►

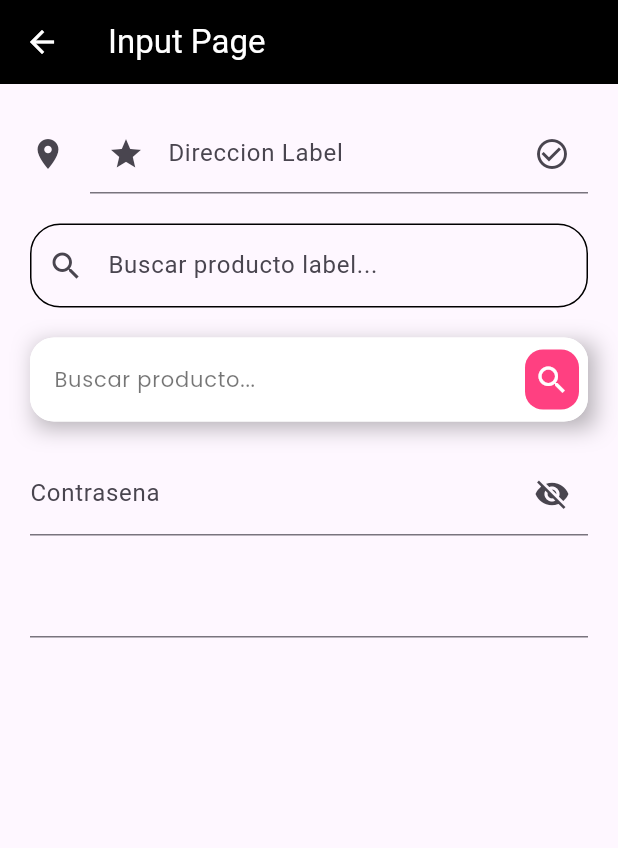
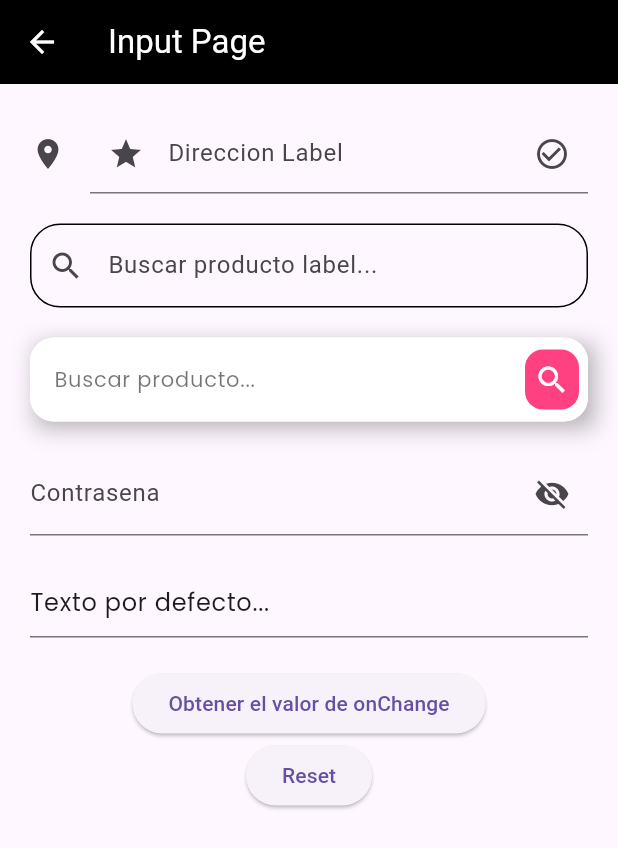
Before and after one commit to KeingCasabona/Tecsup-semana6-flutter_codigo_components, a Flutter app: the InputPage screen opened directly, on a phone screen of 412 x 824 dp. Shown: the top 848 px of the screen. Run offline on Flutter 3.47's test engine with Material 3 defaults, Android fonts, the phone set to English and light mode, and no system bars; our stand-ins replace google_fonts; network calls fail.

Commit message:
feat: Add TextEditingController

```diff
--- a/lib/pages/input_page.dart
+++ b/lib/pages/input_page.dart
@@ -14,6 +14,10 @@ class InputPage extends StatefulWidget {
 
 class _InputPageState extends State<InputPage> {
   bool isInvisible = true;
+  String textGeneral = '';
+  final TextEditingController _myController =
+      TextEditingController(text: 'Texto por defecto...');
+  //final TextEditingController _myController = TextEditingController();
 
   @override
   Widget build(BuildContext context) {
@@ -147,9 +151,9 @@ class _InputPageState extends State<InputPage> {
               style: GoogleFonts.poppins(),
               onTap: () {},
               onChanged: (value) {
-                print(value);
+                textGeneral = value;
               },
-              maxLength: 8,
+              //maxLength: 8,
               decoration: InputDecoration(
                 counterText: '',
               ),
@@ -159,6 +163,21 @@ class _InputPageState extends State<InputPage> {
               onSubmitted: (value) {
                 print(value);
               },
+              controller: _myController,
+            ),
+            SizedBox(height: 20),
+            ElevatedButton(
+              child: Text('Obtener el valor de onChange'),
+              onPressed: () {
+                print(_myController.text);
+              },
+            ),
+            ElevatedButton(
+              child: Text('Reset'),
+              onPressed: () {
+                //_myController.text = '';
+                _myController.clear();
+              },
             ),
           ],
         ),
```
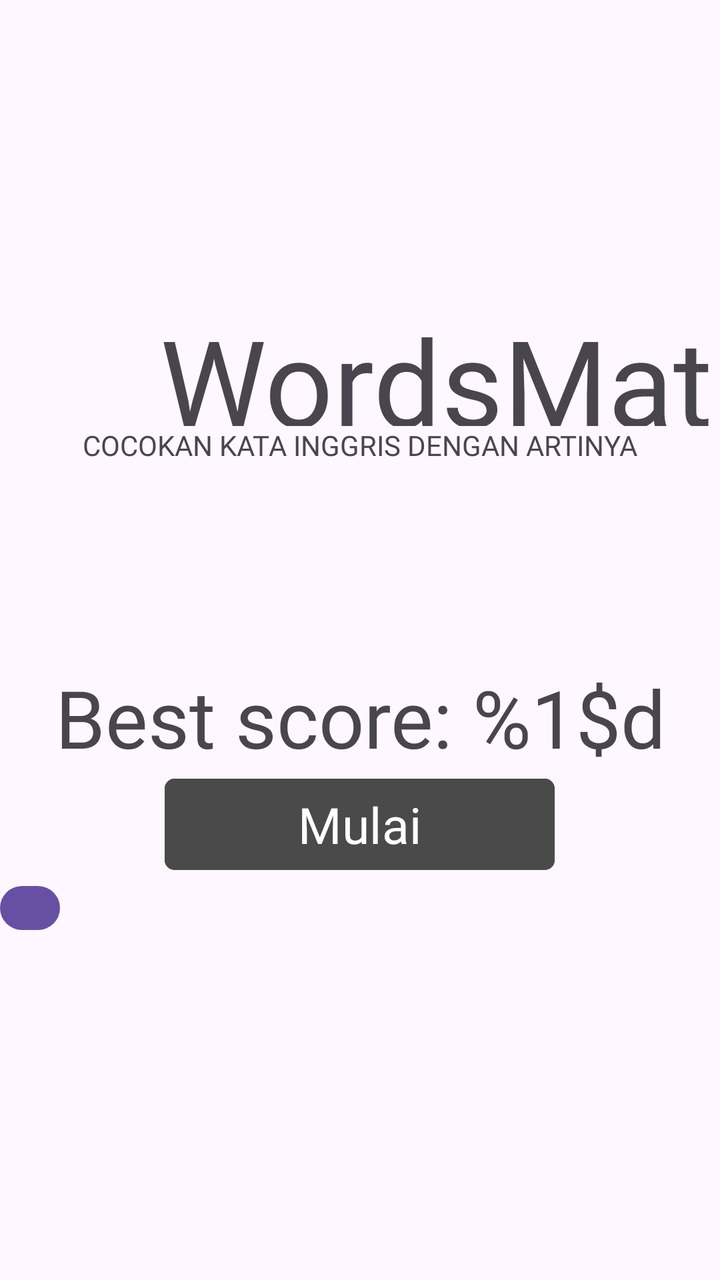
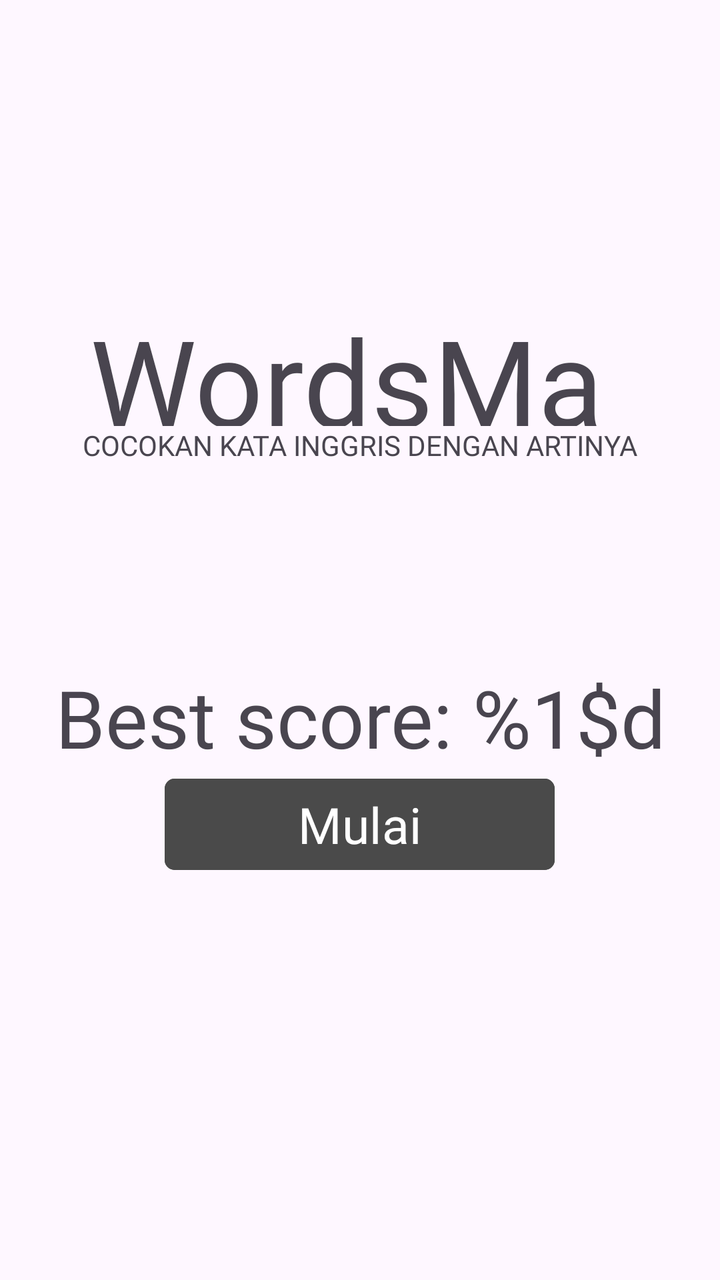

Screens rendered from an Android XML layout before and after an edit, with the pre-edit source and the edit as a unified diff.
<!-- AndroidManifest.xml: application theme Theme.WordsMatch -->
<!-- res/layout/activity_main.xml -->
<?xml version="1.0" encoding="utf-8"?>
<LinearLayout xmlns:android="http://schemas.android.com/apk/res/android"
    xmlns:app="http://schemas.android.com/apk/res-auto"
    xmlns:tools="http://schemas.android.com/tools"
    android:id="@+id/main"
    android:orientation="vertical"
    android:layout_width="match_parent"
    android:layout_height="match_parent"
    tools:context=".MainActivity">

    <LinearLayout
        android:layout_width="wrap_content"
        android:layout_height="wrap_content"
        android:orientation="vertical"
        >

        <TextView
            android:layout_width="278dp"
            android:layout_height="63dp"
            android:layout_marginHorizontal="80dp"
            android:layout_marginTop="150dp"
            android:layout_marginBottom="0dp"
            android:fontFamily="@font/american_captain"
            android:text="@string/app_name"
            android:textSize="60dp" />

        <TextView
            android:layout_width="wrap_content"
            android:layout_height="wrap_content"
            android:text="COCOKAN KATA INGGRIS DENGAN ARTINYA"
            android:fontFamily="@font/american_captain"
            android:layout_gravity="center"

            />

    </LinearLayout>
    <LinearLayout
        android:layout_width="wrap_content"
        android:layout_height="wrap_content"
        android:orientation="vertical"
        android:layout_gravity="center"
        >

        <TextView
            android:id="@+id/tvBestScore"
            android:layout_width="308dp"
            android:layout_height="wrap_content"
            android:layout_gravity="center"
            android:layout_marginTop="100dp"
            android:fontFamily="@font/american_captain"
            android:text="@string/best_score"
            android:textAlignment="center"
            android:textSize="40dp" />

        <Button
            android:id="@+id/buttonStart"
            android:layout_width="195dp"
            android:layout_height="wrap_content"
            android:layout_gravity="center"
            android:backgroundTint="#4A4A4A"
            android:text="Mulai"
            android:fontFamily="@font/american_captain"
            android:textSize="25dp"
            app:cornerRadius="5dp"

            />

    </LinearLayout>

    <LinearLayout
        android:layout_width="wrap_content"
        android:layout_height="wrap_content"
        android:orientation="vertical"

        >

        <Button
            android:layout_width="30dp"
            android:layout_height="30dp"
            android:text="Mulai"
            android:layout_gravity="start"
            />

    </LinearLayout>


</LinearLayout>
<!-- resources referenced by this layout -->
<resources>
  <string name="app_name">WordsMatch</string>
  <string name="best_score">Best score: %1$d</string>
  <style name="Theme.WordsMatch" parent="Base.Theme.WordsMatch" />
  <style name="Base.Theme.WordsMatch" parent="Theme.Material3.DayNight.NoActionBar">
          
          
      </style>
</resources>

<!-- the commit's change to res/layout/activity_main.xml (unified diff, before → after) -->
@@ -9,15 +9,15 @@
     tools:context=".MainActivity">
 
     <LinearLayout
-        android:layout_width="wrap_content"
+        android:layout_width="match_parent"
         android:layout_height="wrap_content"
         android:orientation="vertical"
         >
 
         <TextView
-            android:layout_width="278dp"
+            android:layout_width="270dp"
             android:layout_height="63dp"
-            android:layout_marginHorizontal="80dp"
+            android:layout_gravity="center"
             android:layout_marginTop="150dp"
             android:layout_marginBottom="0dp"
             android:fontFamily="@font/american_captain"
@@ -67,21 +67,5 @@
 
     </LinearLayout>
 
-    <LinearLayout
-        android:layout_width="wrap_content"
-        android:layout_height="wrap_content"
-        android:orientation="vertical"
-
-        >
-
-        <Button
-            android:layout_width="30dp"
-            android:layout_height="30dp"
-            android:text="Mulai"
-            android:layout_gravity="start"
-            />
-
-    </LinearLayout>
-
 
 </LinearLayout>
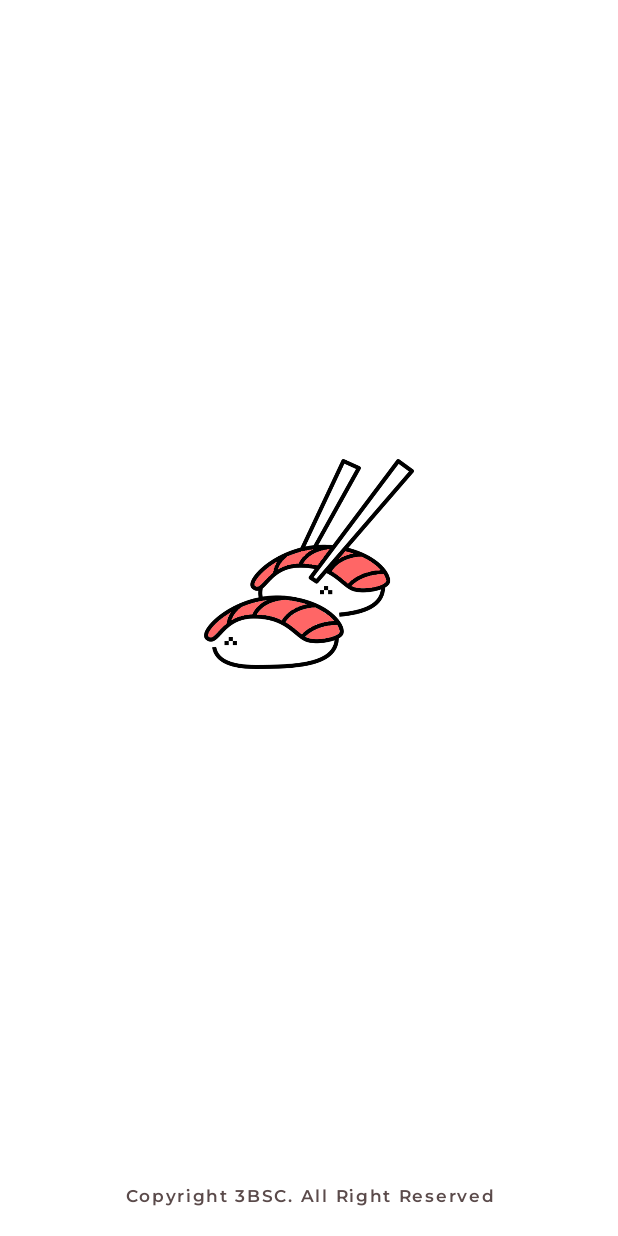
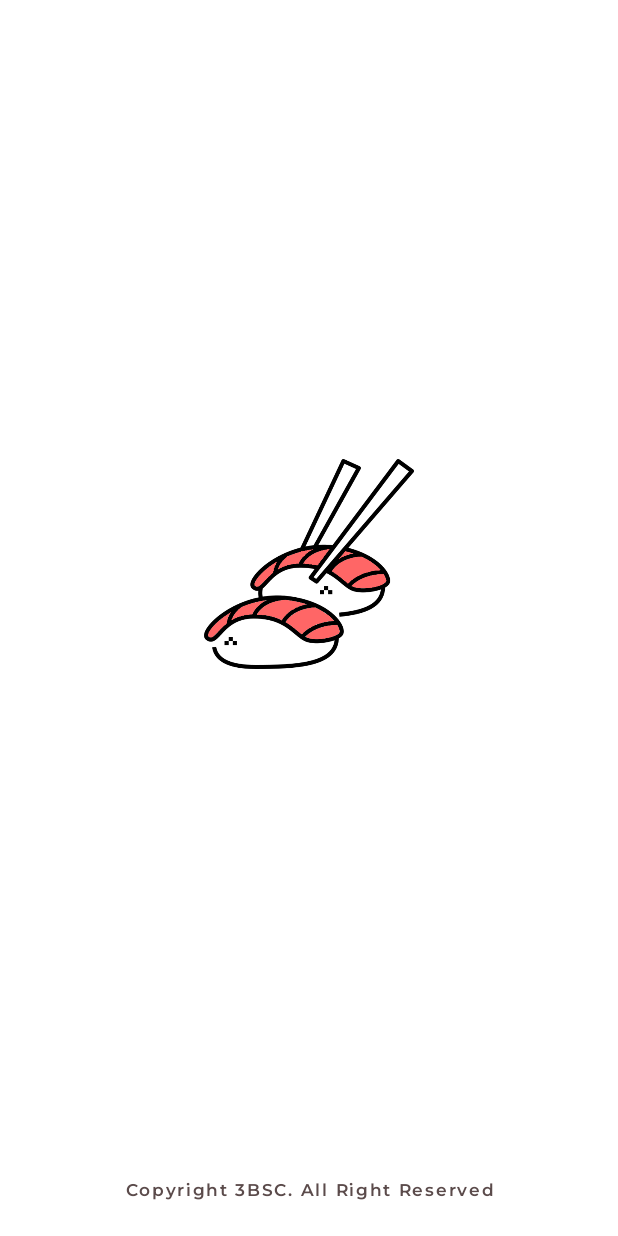
Before and after one commit to 3BSC/YOMAKASE_ANDROID, an Android app: the SplashActivity screen opened directly, with no data from a screen before it, on a phone screen of 412 x 824 dp. Run offline under Robolectric (Android 15) with nearby library versions, the phone set to English and light mode, and no system bars.

Commit message:
style: change margin of copyright

```diff
--- a/app/src/main/res/layout/activity_splash.xml
+++ b/app/src/main/res/layout/activity_splash.xml
@@ -19,20 +19,16 @@
         app:layout_constraintTop_toTopOf="parent" />
 
     <TextView
-        android:layout_width="273dp"
-        android:layout_height="20dp"
-        android:layout_marginStart="44dp"
-        android:layout_marginEnd="44dp"
-        android:layout_marginTop="741dp"
-        android:layout_marginBottom="-33dp"
+        android:layout_width="wrap_content"
+        android:layout_height="wrap_content"
+        android:gravity="center_horizontal|top"
         android:text="@string/copyright"
         android:textAppearance="@style/copyright"
-        android:gravity="center_horizontal|top"
-        android:lineSpacingExtra="-3sp"
         app:layout_constraintBottom_toBottomOf="parent"
         app:layout_constraintEnd_toEndOf="parent"
         app:layout_constraintStart_toStartOf="parent"
-        app:layout_constraintTop_toTopOf="parent" />
+        app:layout_constraintTop_toTopOf="parent"
+        app:layout_constraintVertical_bias="0.971" />
 
 
 </androidx.constraintlayout.widget.ConstraintLayout>
```
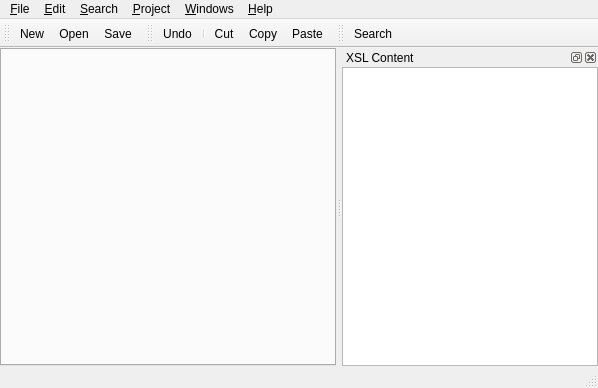
First picture: the form in src/mainform.ui, repository phoenix741/xinx, before the edit.
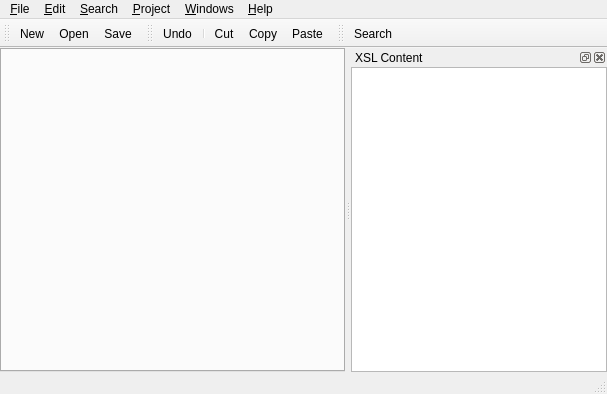
Second picture: the form after the edit. Icons and pictures are not drawn. Custom widgets are drawn as their Qt base class.

Patch:
```diff
--- a/src/mainform.ui
+++ b/src/mainform.ui
@@ -5,8 +5,8 @@
    <rect>
     <x>0</x>
     <y>0</y>
-    <width>598</width>
-    <height>388</height>
+    <width>607</width>
+    <height>394</height>
    </rect>
   </property>
   <property name="windowTitle" >
@@ -30,8 +30,8 @@
     <rect>
      <x>0</x>
      <y>0</y>
-     <width>598</width>
-     <height>29</height>
+     <width>607</width>
+     <height>19</height>
     </rect>
    </property>
    <widget class="QMenu" name="m_editMenu" >
@@ -83,13 +83,6 @@
     <addaction name="separator" />
     <addaction name="m_replaceAct" />
    </widget>
-   <widget class="QMenu" name="m_helpMenu" >
-    <property name="title" >
-     <string>&amp;Help</string>
-    </property>
-    <addaction name="m_aboutAct" />
-    <addaction name="m_aboutQtAct" />
-   </widget>
    <widget class="QMenu" name="m_projectMenu" >
     <property name="title" >
      <string>&amp;Project</string>
@@ -103,6 +96,13 @@
      <string>&amp;Windows</string>
     </property>
    </widget>
+   <widget class="QMenu" name="m_helpMenu" >
+    <property name="title" >
+     <string>&amp;Help</string>
+    </property>
+    <addaction name="m_aboutAct" />
+    <addaction name="m_aboutQtAct" />
+   </widget>
    <addaction name="m_fileMenu" />
    <addaction name="m_editMenu" />
    <addaction name="m_searchMenu" />
```
Left out of the diff: 34 changed lines with no effect on the pictures.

◄

Report all lines of the material that contain the word "system".

EXERCISE ANSWER >>
Before and after one commit to KeingCasabona/Tecsup-semana6-flutter_codigo_components, a Flutter app: the InputPage screen opened directly, on a phone screen of 412 x 824 dp. Shown: the top 848 px of the screen. Run offline on Flutter 3.47's test engine with Material 3 defaults, Android fonts, the phone set to English and light mode, and no system bars; our stand-ins replace google_fonts; network calls fail.
Before and after one commit to 3BSC/YOMAKASE_ANDROID, an Android app: the SplashActivity screen opened directly, with no data from a screen before it, on a phone screen of 412 x 824 dp. Run offline under Robolectric (Android 15) with nearby library versions, the phone set to English and light mode, and no system bars.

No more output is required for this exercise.